(Beginning of Study material)
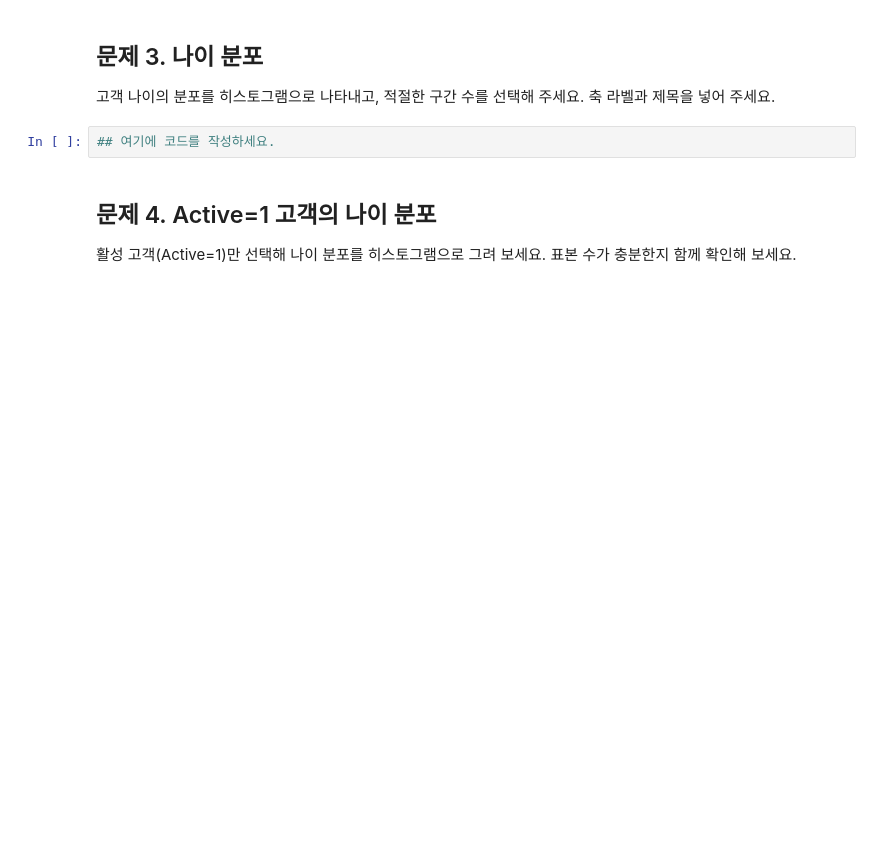
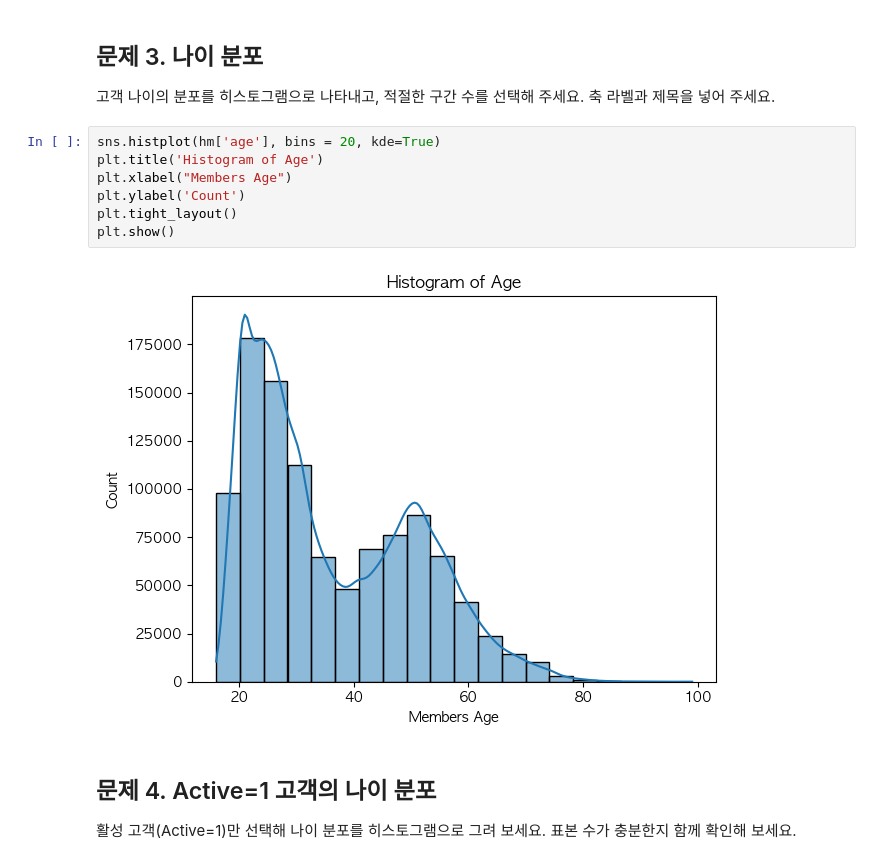
Before and after one commit to Magpie-Jo/Sparta, a Jupyter notebook: Camp/Pandas/pd_Basic 세션 미니 과제/4회차 미니과제/h&m 문제(판다스+시각화).ipynb, the cells around one changed output. Cells and saved outputs as stored; diff of their text form; blank space fills up the shorter version.

```diff
--- a/Camp/Pandas/pd_Basic 세션 미니 과제/4회차 미니과제/h&m 문제(판다스+시각화).ipynb
+++ b/Camp/Pandas/pd_Basic 세션 미니 과제/4회차 미니과제/h&m 문제(판다스+시각화).ipynb
@@ -30,7 +59,14 @@ hm.head()
 ## 문제 3. 나이 분포
 고객 나이의 분포를 히스토그램으로 나타내고, 적절한 구간 수를 선택해 주세요. 축 라벨과 제목을 넣어 주세요.
 # %%
-## 여기에 코드를 작성하세요.
+sns.histplot(hm['age'], bins = 20, kde=True)
+plt.title('Histogram of Age')
+plt.xlabel("Members Age")
+plt.ylabel('Count')
+plt.tight_layout()
+plt.show()
+# %% [output]
+[figure, added]
 # %% [markdown]
 ## 문제 4. Active=1 고객의 나이 분포
 활성 고객(Active=1)만 선택해 나이 분포를 히스토그램으로 그려 보세요. 표본 수가 충분한지 함께 확인해 보세요.
```
Also changed, not shown: parts of 13 cells of this notebook, 1 other file.
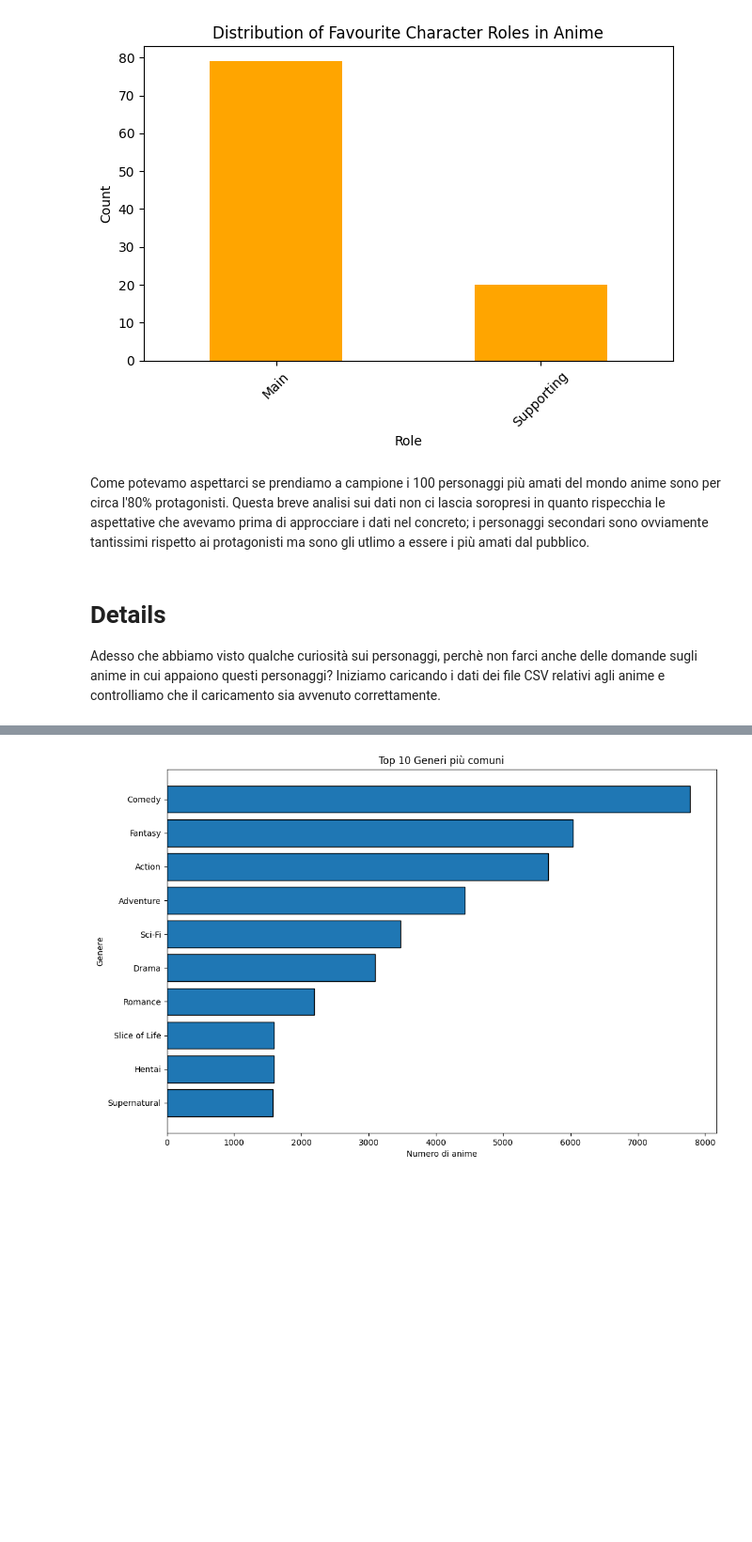
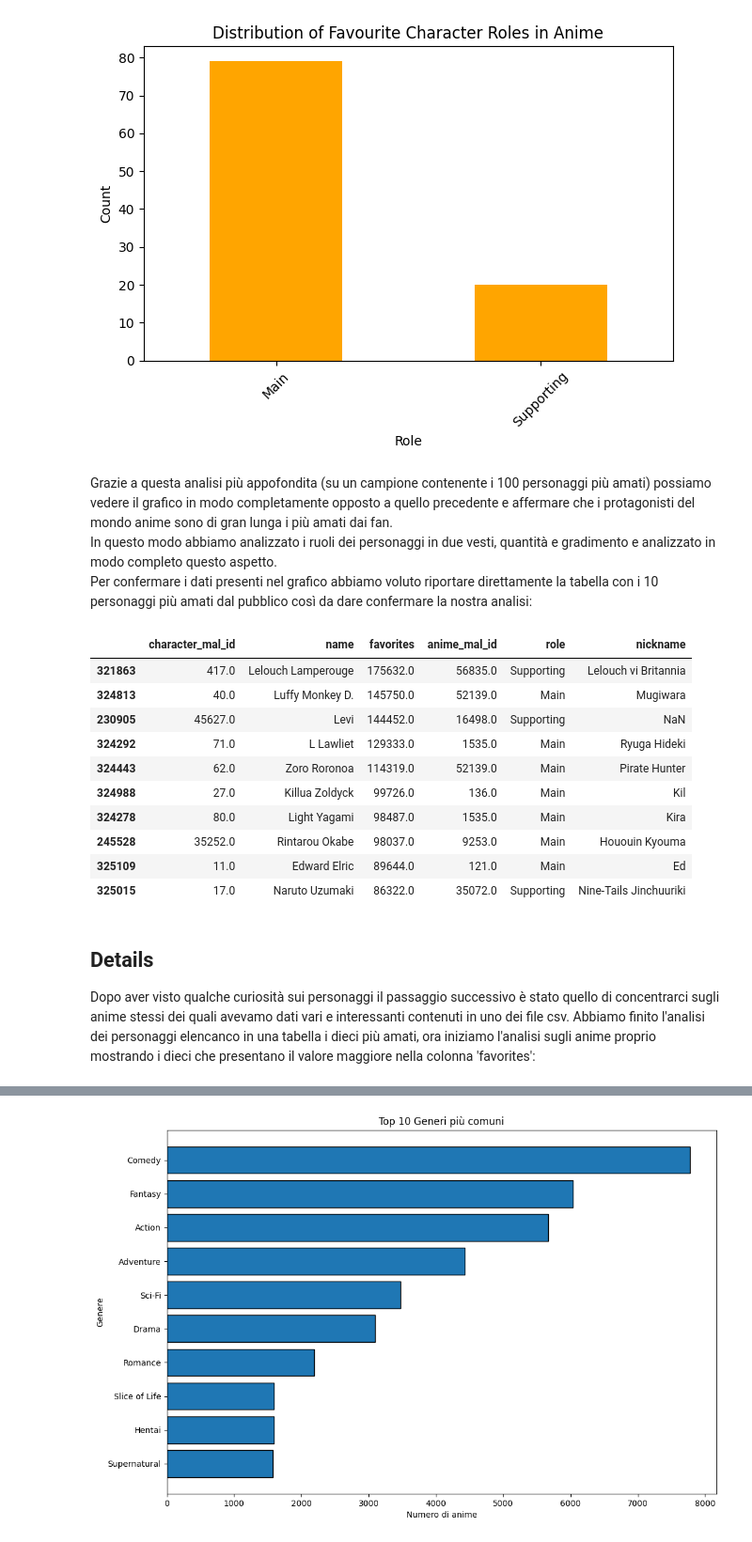
Before and after one commit to LeonardoFerraud/HCI---progetto-finale-Ferraud-Russo-2, a Jupyter notebook: Assigment25-26.ipynb, the cells around one changed output, grey strips where cells are left out. Shown at 94% size. Cells and saved outputs as stored; diff of their text form; code cells hidden in the pictures; blank space fills up the shorter version.

```diff
--- a/Assigment25-26.ipynb
+++ b/Assigment25-26.ipynb
@@ -90,9 +95,25 @@ plt.show()
 # %% [output]
 [figure]
 # %% [markdown]
-Come potevamo aspettarci se prendiamo a campione i 100 personaggi più amati del mondo anime sono per circa l'80% protagonisti.
-Questa breve analisi sui dati non ci lascia soropresi in quanto rispecchia le aspettative che avevamo prima di approcciare i dati nel concreto; i personaggi secondari sono ovviamente tantissimi rispetto ai protagonisti ma sono gli utlimo a essere i più amati dal pubblico.
+Grazie a questa analisi più appofondita (su un campione contenente i 100 personaggi più amati) possiamo vedere il grafico in modo completamente opposto a quello precedente e affermare che i protagonisti del mondo anime sono di gran lunga i più amati dai fan.
+In questo modo abbiamo analizzato i ruoli dei personaggi in due vesti, quantità e gradimento e analizzato in modo completo questo aspetto.
+Per confermare i dati presenti nel grafico abbiamo voluto riportare direttamente la tabella con i 10 personaggi più amati dal pubblico così da dare confermare la nostra analisi:
+# %%
+top10 = character_df.nlargest(10, 'favorites')
+top10
+# %% [output]
+|  | character_mal_id | name | favorites | anime_mal_id | role | nickname |
+| 321863 | 417.0 | Lelouch Lamperouge | 175632.0 | 56835.0 | Supporting | Lelouch vi Britannia |
+| 324813 | 40.0 | Luffy Monkey D. | 145750.0 | 52139.0 | Main | Mugiwara |
+| 230905 | 45627.0 | Levi | 144452.0 | 16498.0 | Supporting | NaN |
+| 324292 | 71.0 | L Lawliet | 129333.0 | 1535.0 | Main | Ryuga Hideki |
+| 324443 | 62.0 | Zoro Roronoa | 114319.0 | 52139.0 | Main | Pirate Hunter |
+| 324988 | 27.0 | Killua Zoldyck | 99726.0 | 136.0 | Main | Kil |
+| 324278 | 80.0 | Light Yagami | 98487.0 | 1535.0 | Main | Kira |
+| 245528 | 35252.0 | Rintarou Okabe | 98037.0 | 9253.0 | Main | Hououin Kyouma |
+| 325109 | 11.0 | Edward Elric | 89644.0 | 121.0 | Main | Ed |
+| 325015 | 17.0 | Naruto Uzumaki | 86322.0 | 35072.0 | Supporting | Nine-Tails Jinchuuriki |
 # %% [markdown]
-# Details
-Adesso che abbiamo visto qualche curiosità sui personaggi, perchè non farci anche delle domande sugli anime in cui appaiono questi personaggi?
-Iniziamo caricando i dati dei file CSV relativi agli anime e controlliamo che il caricamento sia avvenuto correttamente.
+## Details
+Dopo aver visto qualche curiosità sui personaggi il passaggio successivo è stato quello di concentrarci sugli anime stessi dei quali avevamo dati vari e interessanti contenuti in uno dei file csv.
+Abbiamo finito l'analisi dei personaggi elencanco in una tabella i dieci più amati, ora iniziamo l'analisi sugli anime proprio mostrando i dieci che presentano il valore maggiore nella colonna 'favorites':
```
Also changed, not shown: parts of 17 cells of this notebook.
(End of Study material)
Search the entries for the word "modo". Copy every line where it occurs.

+Grazie a questa analisi più appofondita (su un campione contenente i 100 personaggi più amati) possiamo vedere il grafico in modo completamente opposto a quello precedente e affermare che i protagonisti del mondo anime sono di gran lunga i più amati dai fan.
+In questo modo abbiamo analizzato i ruoli dei personaggi in due vesti, quantità e gradimento e analizzato in modo completo questo aspetto.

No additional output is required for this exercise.